Work task
Among the entries below, find every line that contains the string "rows", then copy it.

(Change listing data)
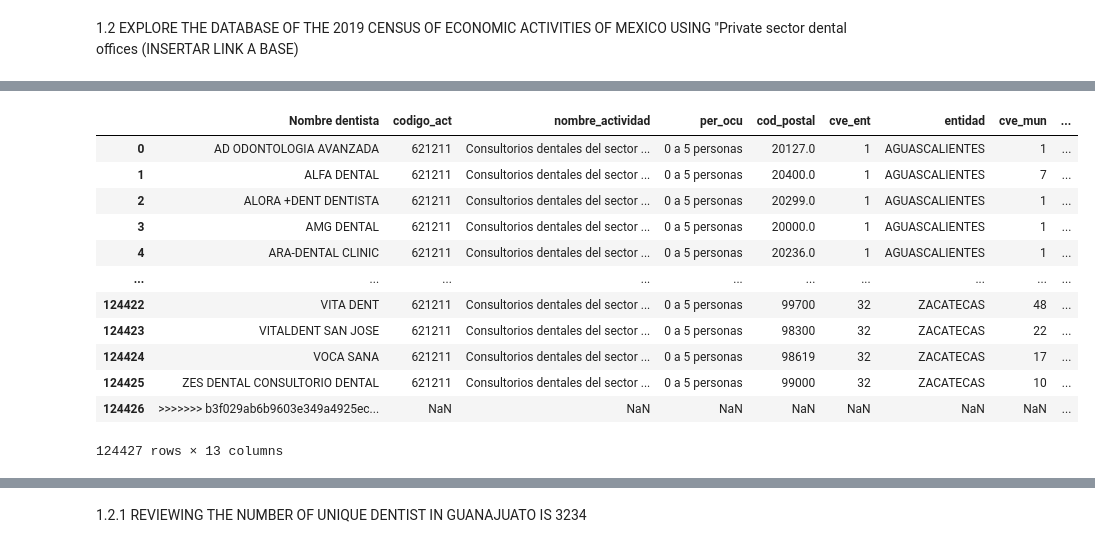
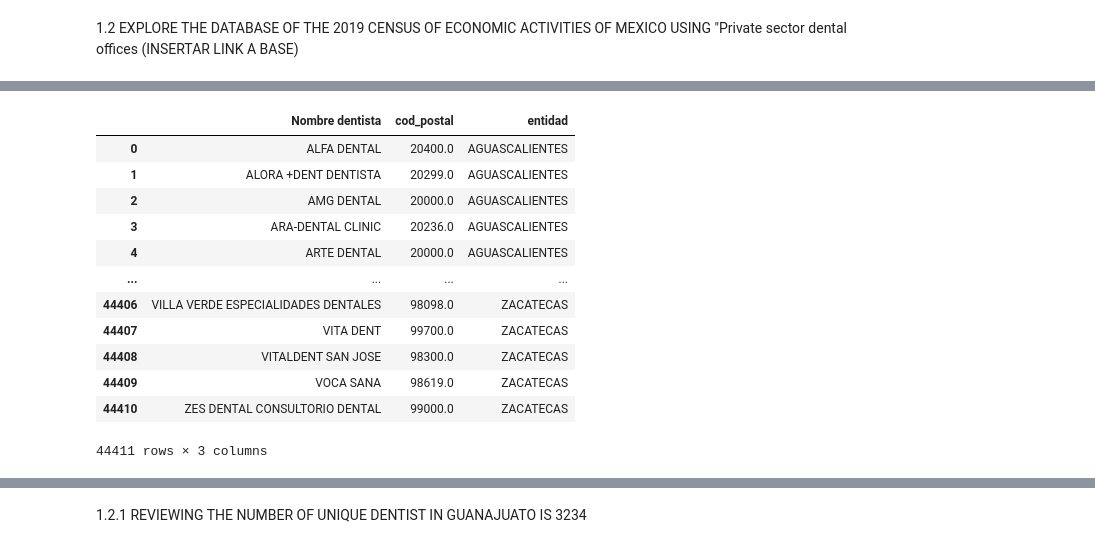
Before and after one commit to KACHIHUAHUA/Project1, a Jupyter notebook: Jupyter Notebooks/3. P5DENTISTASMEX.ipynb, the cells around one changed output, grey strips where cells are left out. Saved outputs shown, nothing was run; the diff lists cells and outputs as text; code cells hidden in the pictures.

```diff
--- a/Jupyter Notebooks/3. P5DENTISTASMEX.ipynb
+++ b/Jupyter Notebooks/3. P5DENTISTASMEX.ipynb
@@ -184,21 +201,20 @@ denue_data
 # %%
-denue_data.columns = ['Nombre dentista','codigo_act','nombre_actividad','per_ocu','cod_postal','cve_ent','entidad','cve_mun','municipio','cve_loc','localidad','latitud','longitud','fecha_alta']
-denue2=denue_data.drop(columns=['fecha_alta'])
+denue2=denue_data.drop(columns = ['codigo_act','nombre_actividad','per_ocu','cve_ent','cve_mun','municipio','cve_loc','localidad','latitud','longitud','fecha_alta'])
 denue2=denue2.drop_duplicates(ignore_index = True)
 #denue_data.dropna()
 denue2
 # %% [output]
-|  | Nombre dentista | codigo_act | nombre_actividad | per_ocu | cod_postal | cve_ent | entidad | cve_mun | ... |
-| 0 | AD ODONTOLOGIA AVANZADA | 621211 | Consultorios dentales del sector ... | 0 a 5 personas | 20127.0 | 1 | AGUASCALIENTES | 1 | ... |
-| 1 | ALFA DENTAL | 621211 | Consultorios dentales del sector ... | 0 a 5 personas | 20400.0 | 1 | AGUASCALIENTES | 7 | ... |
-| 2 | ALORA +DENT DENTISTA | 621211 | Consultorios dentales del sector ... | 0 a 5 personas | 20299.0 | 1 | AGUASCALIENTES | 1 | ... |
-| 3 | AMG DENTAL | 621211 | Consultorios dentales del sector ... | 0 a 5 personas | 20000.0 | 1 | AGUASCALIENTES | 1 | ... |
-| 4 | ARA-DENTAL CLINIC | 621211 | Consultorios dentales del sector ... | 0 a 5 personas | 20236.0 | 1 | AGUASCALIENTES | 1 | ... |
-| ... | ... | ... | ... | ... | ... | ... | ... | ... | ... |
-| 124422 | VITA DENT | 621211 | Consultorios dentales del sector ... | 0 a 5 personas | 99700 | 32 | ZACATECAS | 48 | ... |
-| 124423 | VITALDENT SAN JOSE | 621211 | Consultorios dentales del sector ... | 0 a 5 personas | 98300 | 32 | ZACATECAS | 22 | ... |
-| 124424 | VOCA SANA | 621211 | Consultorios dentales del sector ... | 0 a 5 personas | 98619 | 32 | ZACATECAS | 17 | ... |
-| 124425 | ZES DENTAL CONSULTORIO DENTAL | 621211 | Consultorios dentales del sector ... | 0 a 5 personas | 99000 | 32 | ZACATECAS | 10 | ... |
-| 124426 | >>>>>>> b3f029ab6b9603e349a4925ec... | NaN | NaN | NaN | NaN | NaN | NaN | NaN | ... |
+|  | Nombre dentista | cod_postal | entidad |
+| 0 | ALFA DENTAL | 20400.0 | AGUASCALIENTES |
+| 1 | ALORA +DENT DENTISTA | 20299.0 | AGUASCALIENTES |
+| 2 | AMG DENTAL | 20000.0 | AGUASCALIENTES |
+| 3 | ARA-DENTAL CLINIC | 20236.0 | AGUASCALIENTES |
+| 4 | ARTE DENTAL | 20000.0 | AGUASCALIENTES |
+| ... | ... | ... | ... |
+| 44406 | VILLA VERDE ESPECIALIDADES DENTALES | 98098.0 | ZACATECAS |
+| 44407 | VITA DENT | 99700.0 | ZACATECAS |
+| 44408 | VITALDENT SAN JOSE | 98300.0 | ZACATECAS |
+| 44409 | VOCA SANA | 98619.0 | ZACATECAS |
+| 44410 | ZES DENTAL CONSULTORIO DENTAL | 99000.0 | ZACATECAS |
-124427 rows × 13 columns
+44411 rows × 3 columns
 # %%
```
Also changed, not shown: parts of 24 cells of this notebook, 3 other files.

Result
-124427 rows × 13 columns
+44411 rows × 3 columns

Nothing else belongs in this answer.